■ **What is needed**
Copy exactly the lines of the data below that run from the line holding "TK->>S: argument text" through the line holding "G->>G: hash each", both ends included.

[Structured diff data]
—————
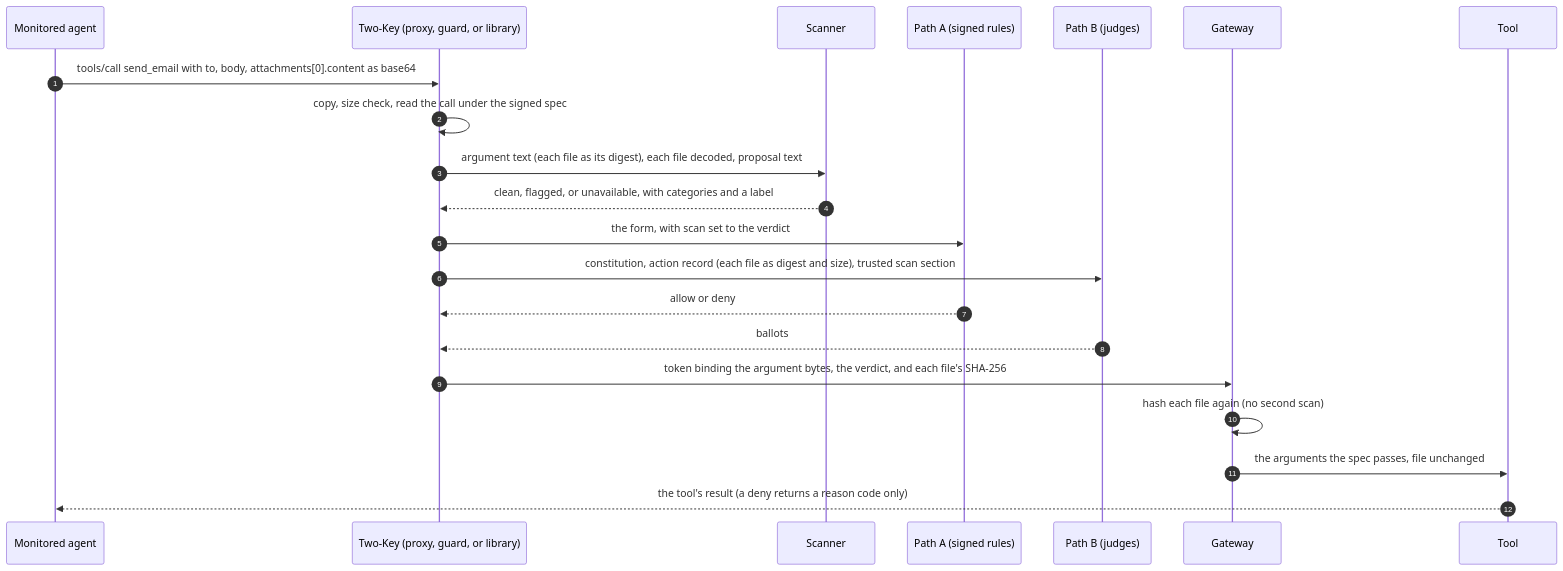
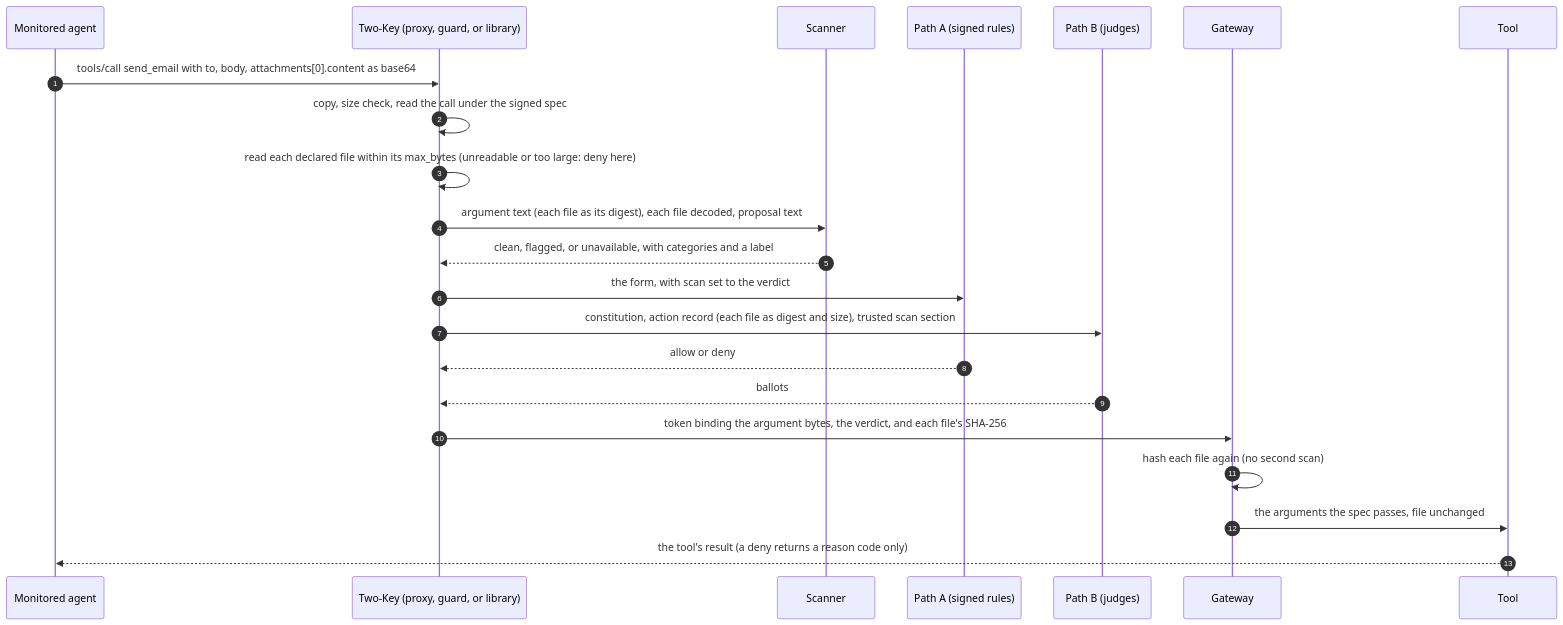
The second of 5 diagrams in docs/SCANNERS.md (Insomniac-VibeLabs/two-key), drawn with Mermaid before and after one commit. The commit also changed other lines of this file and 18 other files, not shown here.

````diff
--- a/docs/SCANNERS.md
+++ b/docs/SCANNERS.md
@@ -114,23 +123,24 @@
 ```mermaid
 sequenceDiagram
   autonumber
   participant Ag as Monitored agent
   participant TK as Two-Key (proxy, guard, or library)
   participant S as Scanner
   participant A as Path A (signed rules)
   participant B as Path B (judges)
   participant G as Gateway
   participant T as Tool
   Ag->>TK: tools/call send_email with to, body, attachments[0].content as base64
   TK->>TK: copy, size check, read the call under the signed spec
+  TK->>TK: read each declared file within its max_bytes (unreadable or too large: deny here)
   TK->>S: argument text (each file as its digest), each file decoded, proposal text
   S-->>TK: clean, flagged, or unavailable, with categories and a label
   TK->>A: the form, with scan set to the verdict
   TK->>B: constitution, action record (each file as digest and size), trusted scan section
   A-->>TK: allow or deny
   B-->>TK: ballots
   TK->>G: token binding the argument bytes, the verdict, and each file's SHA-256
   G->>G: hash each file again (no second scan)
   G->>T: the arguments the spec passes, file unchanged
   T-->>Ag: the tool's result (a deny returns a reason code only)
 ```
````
—————
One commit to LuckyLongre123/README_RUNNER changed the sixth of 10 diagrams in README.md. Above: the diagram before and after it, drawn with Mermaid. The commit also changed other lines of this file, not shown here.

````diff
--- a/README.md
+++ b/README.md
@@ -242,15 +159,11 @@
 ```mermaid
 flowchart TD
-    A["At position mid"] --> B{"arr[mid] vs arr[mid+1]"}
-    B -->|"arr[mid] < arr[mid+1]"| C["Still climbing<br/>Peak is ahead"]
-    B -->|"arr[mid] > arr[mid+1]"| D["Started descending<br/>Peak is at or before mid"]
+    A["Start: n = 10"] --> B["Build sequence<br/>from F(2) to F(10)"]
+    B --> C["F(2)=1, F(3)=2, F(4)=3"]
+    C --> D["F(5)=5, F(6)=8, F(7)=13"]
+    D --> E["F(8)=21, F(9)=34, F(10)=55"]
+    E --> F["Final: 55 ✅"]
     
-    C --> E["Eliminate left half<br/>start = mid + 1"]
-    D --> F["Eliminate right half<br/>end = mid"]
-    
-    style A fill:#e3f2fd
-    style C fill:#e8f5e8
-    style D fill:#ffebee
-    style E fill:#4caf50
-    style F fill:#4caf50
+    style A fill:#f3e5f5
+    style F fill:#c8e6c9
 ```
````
—————
■ **Expected answer**
   TK->>S: argument text (each file as its digest), each file decoded, proposal text
   S-->>TK: clean, flagged, or unavailable, with categories and a label
   TK->>A: the form, with scan set to the verdict
   TK->>B: constitution, action record (each file as digest and size), trusted scan section
   A-->>TK: allow or deny
   B-->>TK: ballots
   TK->>G: token binding the argument bytes, the verdict, and each file's SHA-256
   G->>G: hash each file again (no second scan)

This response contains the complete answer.